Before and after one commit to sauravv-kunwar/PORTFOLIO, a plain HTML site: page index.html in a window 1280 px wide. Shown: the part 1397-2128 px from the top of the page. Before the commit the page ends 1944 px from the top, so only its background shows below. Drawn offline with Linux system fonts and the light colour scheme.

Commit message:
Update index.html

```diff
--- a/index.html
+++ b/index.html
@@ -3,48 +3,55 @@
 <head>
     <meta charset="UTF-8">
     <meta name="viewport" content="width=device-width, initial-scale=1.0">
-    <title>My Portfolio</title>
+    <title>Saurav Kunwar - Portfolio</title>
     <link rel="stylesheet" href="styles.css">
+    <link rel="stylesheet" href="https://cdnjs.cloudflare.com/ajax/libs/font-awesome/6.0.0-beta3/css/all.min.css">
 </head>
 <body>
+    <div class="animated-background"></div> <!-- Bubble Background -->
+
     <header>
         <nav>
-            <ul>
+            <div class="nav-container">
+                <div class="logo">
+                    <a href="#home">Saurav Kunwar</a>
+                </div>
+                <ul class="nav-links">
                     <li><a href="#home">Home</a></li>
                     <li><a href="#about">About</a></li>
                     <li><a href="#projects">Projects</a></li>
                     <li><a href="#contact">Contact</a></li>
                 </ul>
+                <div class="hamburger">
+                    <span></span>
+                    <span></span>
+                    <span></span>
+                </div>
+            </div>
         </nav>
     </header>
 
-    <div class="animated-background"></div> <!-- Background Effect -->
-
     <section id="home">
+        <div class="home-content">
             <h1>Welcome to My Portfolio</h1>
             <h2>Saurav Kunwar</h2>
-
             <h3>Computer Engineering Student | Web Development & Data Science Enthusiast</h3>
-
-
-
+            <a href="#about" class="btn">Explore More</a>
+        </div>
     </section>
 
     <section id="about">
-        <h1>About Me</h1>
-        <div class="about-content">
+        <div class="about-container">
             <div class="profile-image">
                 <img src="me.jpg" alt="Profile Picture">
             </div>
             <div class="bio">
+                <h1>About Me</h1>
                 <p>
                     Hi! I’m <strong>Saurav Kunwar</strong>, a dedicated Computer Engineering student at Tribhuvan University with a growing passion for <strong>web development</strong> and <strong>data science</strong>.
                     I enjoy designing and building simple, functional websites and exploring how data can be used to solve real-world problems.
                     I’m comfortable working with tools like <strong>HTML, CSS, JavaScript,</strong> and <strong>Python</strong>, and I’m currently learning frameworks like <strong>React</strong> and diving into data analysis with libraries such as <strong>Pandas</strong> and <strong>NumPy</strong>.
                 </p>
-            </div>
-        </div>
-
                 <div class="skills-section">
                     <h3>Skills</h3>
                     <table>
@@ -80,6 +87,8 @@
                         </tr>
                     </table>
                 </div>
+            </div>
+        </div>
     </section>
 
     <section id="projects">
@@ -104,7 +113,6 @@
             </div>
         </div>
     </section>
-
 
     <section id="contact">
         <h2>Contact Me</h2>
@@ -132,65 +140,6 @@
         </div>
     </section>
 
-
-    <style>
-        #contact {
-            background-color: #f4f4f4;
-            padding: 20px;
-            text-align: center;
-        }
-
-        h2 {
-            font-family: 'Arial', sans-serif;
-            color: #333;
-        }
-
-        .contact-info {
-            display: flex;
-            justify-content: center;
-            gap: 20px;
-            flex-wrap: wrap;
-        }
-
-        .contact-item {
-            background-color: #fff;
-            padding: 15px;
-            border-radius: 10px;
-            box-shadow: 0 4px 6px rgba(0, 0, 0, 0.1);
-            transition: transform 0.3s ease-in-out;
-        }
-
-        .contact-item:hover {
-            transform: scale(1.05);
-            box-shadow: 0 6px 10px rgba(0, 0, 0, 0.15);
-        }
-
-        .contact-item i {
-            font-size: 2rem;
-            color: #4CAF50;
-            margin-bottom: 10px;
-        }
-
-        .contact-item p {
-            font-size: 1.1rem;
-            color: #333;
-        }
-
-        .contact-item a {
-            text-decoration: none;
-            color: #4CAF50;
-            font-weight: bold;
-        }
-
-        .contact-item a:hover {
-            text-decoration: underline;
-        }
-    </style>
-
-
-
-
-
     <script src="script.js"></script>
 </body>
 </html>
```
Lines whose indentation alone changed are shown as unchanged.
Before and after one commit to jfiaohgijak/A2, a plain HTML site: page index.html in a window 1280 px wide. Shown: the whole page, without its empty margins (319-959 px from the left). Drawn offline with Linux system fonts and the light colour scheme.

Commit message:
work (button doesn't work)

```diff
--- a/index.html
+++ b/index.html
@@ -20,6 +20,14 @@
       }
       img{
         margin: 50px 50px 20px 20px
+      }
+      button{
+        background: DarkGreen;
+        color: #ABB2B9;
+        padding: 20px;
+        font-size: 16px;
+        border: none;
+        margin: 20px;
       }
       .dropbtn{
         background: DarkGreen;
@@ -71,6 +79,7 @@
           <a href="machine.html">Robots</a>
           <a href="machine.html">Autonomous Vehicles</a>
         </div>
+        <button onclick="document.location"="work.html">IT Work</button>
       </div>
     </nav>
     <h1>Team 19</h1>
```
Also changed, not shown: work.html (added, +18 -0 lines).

┄┄┄┄┄┄┄┄┄┄┄┄┄┄┄┄┄┄┄┄

# What is needed
Exact copies of every record are required.

# Response to this task
Before and after one commit to sauravv-kunwar/PORTFOLIO, a plain HTML site: page index.html in a window 1280 px wide. Shown: the part 1397-2128 px from the top of the page. Before the commit the page ends 1944 px from the top, so only its background shows below. Drawn offline with Linux system fonts and the light colour scheme.

Commit message:
Update index.html

```diff
--- a/index.html
+++ b/index.html
@@ -3,48 +3,55 @@
 <head>
     <meta charset="UTF-8">
     <meta name="viewport" content="width=device-width, initial-scale=1.0">
-    <title>My Portfolio</title>
+    <title>Saurav Kunwar - Portfolio</title>
     <link rel="stylesheet" href="styles.css">
+    <link rel="stylesheet" href="https://cdnjs.cloudflare.com/ajax/libs/font-awesome/6.0.0-beta3/css/all.min.css">
 </head>
 <body>
+    <div class="animated-background"></div> <!-- Bubble Background -->
+
     <header>
         <nav>
-            <ul>
+            <div class="nav-container">
+                <div class="logo">
+                    <a href="#home">Saurav Kunwar</a>
+                </div>
+                <ul class="nav-links">
                     <li><a href="#home">Home</a></li>
                     <li><a href="#about">About</a></li>
                     <li><a href="#projects">Projects</a></li>
                     <li><a href="#contact">Contact</a></li>
                 </ul>
+                <div class="hamburger">
+                    <span></span>
+                    <span></span>
+                    <span></span>
+                </div>
+            </div>
         </nav>
     </header>
 
-    <div class="animated-background"></div> <!-- Background Effect -->
-
     <section id="home">
+        <div class="home-content">
             <h1>Welcome to My Portfolio</h1>
             <h2>Saurav Kunwar</h2>
-
             <h3>Computer Engineering Student | Web Development & Data Science Enthusiast</h3>
-
-
-
+            <a href="#about" class="btn">Explore More</a>
+        </div>
     </section>
 
     <section id="about">
-        <h1>About Me</h1>
-        <div class="about-content">
+        <div class="about-container">
             <div class="profile-image">
                 <img src="me.jpg" alt="Profile Picture">
             </div>
             <div class="bio">
+                <h1>About Me</h1>
                 <p>
                     Hi! I’m <strong>Saurav Kunwar</strong>, a dedicated Computer Engineering student at Tribhuvan University with a growing passion for <strong>web development</strong> and <strong>data science</strong>.
                     I enjoy designing and building simple, functional websites and exploring how data can be used to solve real-world problems.
                     I’m comfortable working with tools like <strong>HTML, CSS, JavaScript,</strong> and <strong>Python</strong>, and I’m currently learning frameworks like <strong>React</strong> and diving into data analysis with libraries such as <strong>Pandas</strong> and <strong>NumPy</strong>.
                 </p>
-            </div>
-        </div>
-
                 <div class="skills-section">
                     <h3>Skills</h3>
                     <table>
@@ -80,6 +87,8 @@
                         </tr>
                     </table>
                 </div>
+            </div>
+        </div>
     </section>
 
     <section id="projects">
@@ -104,7 +113,6 @@
             </div>
         </div>
     </section>
-
 
     <section id="contact">
         <h2>Contact Me</h2>
@@ -132,65 +140,6 @@
         </div>
     </section>
 
-
-    <style>
-        #contact {
-            background-color: #f4f4f4;
-            padding: 20px;
-            text-align: center;
-        }
-
-        h2 {
-            font-family: 'Arial', sans-serif;
-            color: #333;
-        }
-
-        .contact-info {
-            display: flex;
-            justify-content: center;
-            gap: 20px;
-            flex-wrap: wrap;
-        }
-
-        .contact-item {
-            background-color: #fff;
-            padding: 15px;
-            border-radius: 10px;
-            box-shadow: 0 4px 6px rgba(0, 0, 0, 0.1);
-            transition: transform 0.3s ease-in-out;
-        }
-
-        .contact-item:hover {
-            transform: scale(1.05);
-            box-shadow: 0 6px 10px rgba(0, 0, 0, 0.15);
-        }
-
-        .contact-item i {
-            font-size: 2rem;
-            color: #4CAF50;
-            margin-bottom: 10px;
-        }
-
-        .contact-item p {
-            font-size: 1.1rem;
-            color: #333;
-        }
-
-        .contact-item a {
-            text-decoration: none;
-            color: #4CAF50;
-            font-weight: bold;
-        }
-
-        .contact-item a:hover {
-            text-decoration: underline;
-        }
-    </style>
-
-
-
-
-
     <script src="script.js"></script>
 </body>
 </html>
```
Lines whose indentation alone changed are shown as unchanged.
Before and after one commit to jfiaohgijak/A2, a plain HTML site: page index.html in a window 1280 px wide. Shown: the whole page, without its empty margins (319-959 px from the left). Drawn offline with Linux system fonts and the light colour scheme.

Commit message:
work (button doesn't work)

```diff
--- a/index.html
+++ b/index.html
@@ -20,6 +20,14 @@
       }
       img{
         margin: 50px 50px 20px 20px
+      }
+      button{
+        background: DarkGreen;
+        color: #ABB2B9;
+        padding: 20px;
+        font-size: 16px;
+        border: none;
+        margin: 20px;
       }
       .dropbtn{
         background: DarkGreen;
@@ -71,6 +79,7 @@
           <a href="machine.html">Robots</a>
           <a href="machine.html">Autonomous Vehicles</a>
         </div>
+        <button onclick="document.location"="work.html">IT Work</button>
       </div>
     </nav>
     <h1>Team 19</h1>
```
Also changed, not shown: work.html (added, +18 -0 lines).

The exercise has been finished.